From the entries below, copy each line in which the word "padding" occurs.

Source data:
-=-=-=-=-

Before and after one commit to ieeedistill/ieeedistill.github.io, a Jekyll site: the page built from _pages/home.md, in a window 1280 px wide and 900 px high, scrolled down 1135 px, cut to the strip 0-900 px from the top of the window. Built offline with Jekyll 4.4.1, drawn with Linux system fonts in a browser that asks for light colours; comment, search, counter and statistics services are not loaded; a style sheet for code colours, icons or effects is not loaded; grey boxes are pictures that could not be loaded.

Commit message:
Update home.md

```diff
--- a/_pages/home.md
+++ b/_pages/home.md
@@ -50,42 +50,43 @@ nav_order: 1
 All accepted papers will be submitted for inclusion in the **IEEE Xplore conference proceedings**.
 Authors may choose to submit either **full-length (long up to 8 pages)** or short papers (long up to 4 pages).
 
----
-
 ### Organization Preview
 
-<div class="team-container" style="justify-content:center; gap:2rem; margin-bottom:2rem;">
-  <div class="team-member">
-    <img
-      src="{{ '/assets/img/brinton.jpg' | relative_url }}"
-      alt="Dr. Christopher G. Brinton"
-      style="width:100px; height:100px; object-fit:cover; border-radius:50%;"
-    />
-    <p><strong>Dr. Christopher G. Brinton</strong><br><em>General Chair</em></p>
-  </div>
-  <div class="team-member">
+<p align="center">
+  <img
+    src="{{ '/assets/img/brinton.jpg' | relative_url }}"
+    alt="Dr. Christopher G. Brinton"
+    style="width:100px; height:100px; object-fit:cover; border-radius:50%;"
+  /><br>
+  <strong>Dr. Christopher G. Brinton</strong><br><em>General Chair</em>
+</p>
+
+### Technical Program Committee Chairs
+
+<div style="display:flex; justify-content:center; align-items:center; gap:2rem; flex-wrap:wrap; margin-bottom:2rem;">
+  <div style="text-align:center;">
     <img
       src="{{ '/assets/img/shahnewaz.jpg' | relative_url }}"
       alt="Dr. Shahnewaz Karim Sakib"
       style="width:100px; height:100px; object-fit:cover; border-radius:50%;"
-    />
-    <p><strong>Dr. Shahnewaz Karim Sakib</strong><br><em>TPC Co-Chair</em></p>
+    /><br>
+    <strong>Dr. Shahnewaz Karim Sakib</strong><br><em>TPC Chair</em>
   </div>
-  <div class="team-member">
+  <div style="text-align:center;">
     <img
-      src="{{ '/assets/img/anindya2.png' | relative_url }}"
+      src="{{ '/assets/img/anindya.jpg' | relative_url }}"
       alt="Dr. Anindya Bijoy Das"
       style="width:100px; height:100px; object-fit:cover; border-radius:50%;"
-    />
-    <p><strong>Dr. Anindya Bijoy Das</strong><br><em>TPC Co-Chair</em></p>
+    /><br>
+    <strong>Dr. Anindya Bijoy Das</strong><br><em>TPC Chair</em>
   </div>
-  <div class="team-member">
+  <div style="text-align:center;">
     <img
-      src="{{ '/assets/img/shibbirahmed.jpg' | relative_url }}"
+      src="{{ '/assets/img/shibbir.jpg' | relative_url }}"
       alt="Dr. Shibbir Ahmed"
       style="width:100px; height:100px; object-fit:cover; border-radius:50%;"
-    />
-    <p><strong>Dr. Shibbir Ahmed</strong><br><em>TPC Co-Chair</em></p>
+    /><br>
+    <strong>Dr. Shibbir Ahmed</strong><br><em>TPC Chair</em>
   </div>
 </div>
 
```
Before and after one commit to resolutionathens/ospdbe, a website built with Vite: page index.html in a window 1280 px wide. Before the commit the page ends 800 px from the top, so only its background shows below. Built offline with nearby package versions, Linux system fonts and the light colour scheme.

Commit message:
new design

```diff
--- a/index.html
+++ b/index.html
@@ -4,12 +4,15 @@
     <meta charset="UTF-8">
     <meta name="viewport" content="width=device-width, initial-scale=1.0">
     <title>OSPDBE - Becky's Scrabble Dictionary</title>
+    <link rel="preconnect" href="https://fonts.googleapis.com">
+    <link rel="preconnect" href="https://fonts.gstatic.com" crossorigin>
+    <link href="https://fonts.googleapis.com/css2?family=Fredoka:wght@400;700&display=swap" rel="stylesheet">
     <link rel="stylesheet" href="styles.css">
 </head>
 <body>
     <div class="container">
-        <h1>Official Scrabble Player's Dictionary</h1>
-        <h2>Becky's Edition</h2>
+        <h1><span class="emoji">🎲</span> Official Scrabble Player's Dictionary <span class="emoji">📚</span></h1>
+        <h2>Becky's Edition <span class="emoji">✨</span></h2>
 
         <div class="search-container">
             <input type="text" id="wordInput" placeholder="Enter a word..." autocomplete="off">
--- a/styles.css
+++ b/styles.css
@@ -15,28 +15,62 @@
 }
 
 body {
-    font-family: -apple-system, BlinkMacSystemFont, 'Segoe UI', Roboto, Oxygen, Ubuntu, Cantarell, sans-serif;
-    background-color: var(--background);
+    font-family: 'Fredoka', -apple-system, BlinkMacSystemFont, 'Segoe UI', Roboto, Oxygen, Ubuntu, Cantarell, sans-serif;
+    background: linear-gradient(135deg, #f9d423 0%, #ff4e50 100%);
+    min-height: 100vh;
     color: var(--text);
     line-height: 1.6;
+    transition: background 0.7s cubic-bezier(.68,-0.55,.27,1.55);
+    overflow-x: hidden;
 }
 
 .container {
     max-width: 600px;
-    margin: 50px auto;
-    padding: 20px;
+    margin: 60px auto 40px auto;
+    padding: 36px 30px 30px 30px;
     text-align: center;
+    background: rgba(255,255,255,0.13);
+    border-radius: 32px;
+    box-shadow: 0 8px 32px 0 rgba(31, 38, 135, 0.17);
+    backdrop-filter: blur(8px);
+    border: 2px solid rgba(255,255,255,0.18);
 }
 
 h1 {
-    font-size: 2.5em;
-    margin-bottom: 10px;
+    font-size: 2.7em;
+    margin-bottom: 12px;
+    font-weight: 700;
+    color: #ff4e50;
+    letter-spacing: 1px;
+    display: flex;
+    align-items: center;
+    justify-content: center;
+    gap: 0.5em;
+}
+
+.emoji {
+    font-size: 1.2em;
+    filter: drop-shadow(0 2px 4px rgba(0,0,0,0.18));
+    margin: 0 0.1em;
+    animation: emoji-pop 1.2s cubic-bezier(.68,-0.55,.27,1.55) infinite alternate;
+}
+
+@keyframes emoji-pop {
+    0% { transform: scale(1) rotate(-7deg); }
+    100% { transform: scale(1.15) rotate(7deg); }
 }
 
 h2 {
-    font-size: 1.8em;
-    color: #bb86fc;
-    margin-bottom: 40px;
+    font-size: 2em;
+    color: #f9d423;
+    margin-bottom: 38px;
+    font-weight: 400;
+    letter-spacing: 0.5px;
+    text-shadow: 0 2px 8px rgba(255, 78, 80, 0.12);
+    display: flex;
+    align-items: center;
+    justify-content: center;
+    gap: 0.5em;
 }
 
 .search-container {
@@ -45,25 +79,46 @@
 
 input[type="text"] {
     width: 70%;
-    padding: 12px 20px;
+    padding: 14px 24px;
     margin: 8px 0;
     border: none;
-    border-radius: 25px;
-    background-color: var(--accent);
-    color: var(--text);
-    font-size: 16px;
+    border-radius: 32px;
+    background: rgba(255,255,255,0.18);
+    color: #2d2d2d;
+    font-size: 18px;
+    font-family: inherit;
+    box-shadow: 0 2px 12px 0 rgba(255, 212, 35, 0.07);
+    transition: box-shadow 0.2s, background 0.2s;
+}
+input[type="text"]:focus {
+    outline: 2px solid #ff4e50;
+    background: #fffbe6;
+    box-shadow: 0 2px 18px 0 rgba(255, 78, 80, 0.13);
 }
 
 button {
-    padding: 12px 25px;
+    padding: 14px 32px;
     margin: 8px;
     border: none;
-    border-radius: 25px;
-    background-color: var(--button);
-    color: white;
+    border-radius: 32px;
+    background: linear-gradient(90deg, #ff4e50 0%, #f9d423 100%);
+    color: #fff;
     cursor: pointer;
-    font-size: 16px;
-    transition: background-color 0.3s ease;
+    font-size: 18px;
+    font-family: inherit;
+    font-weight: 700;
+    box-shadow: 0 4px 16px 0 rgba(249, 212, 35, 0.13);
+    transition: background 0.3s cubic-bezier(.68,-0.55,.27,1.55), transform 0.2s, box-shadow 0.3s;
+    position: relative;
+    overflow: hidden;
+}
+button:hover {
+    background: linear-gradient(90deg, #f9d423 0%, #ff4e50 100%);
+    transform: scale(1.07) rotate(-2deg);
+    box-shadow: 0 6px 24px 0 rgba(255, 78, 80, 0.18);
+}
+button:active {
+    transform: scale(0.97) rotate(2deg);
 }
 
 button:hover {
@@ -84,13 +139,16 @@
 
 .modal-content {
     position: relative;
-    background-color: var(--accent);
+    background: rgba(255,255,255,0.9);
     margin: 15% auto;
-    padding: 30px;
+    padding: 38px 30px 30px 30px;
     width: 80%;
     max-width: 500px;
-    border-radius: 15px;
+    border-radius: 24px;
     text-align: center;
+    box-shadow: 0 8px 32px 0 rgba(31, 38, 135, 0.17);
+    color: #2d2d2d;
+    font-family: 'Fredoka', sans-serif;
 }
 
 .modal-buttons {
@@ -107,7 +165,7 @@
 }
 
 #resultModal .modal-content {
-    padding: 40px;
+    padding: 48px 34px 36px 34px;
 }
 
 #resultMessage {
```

-=-=-=-=-

**Solution to this problem**.
-    padding: 20px;
+    padding: 36px 30px 30px 30px;
-    padding: 12px 20px;
+    padding: 14px 24px;
-    padding: 12px 25px;
+    padding: 14px 32px;
-    padding: 30px;
+    padding: 38px 30px 30px 30px;
-    padding: 40px;
+    padding: 48px 34px 36px 34px;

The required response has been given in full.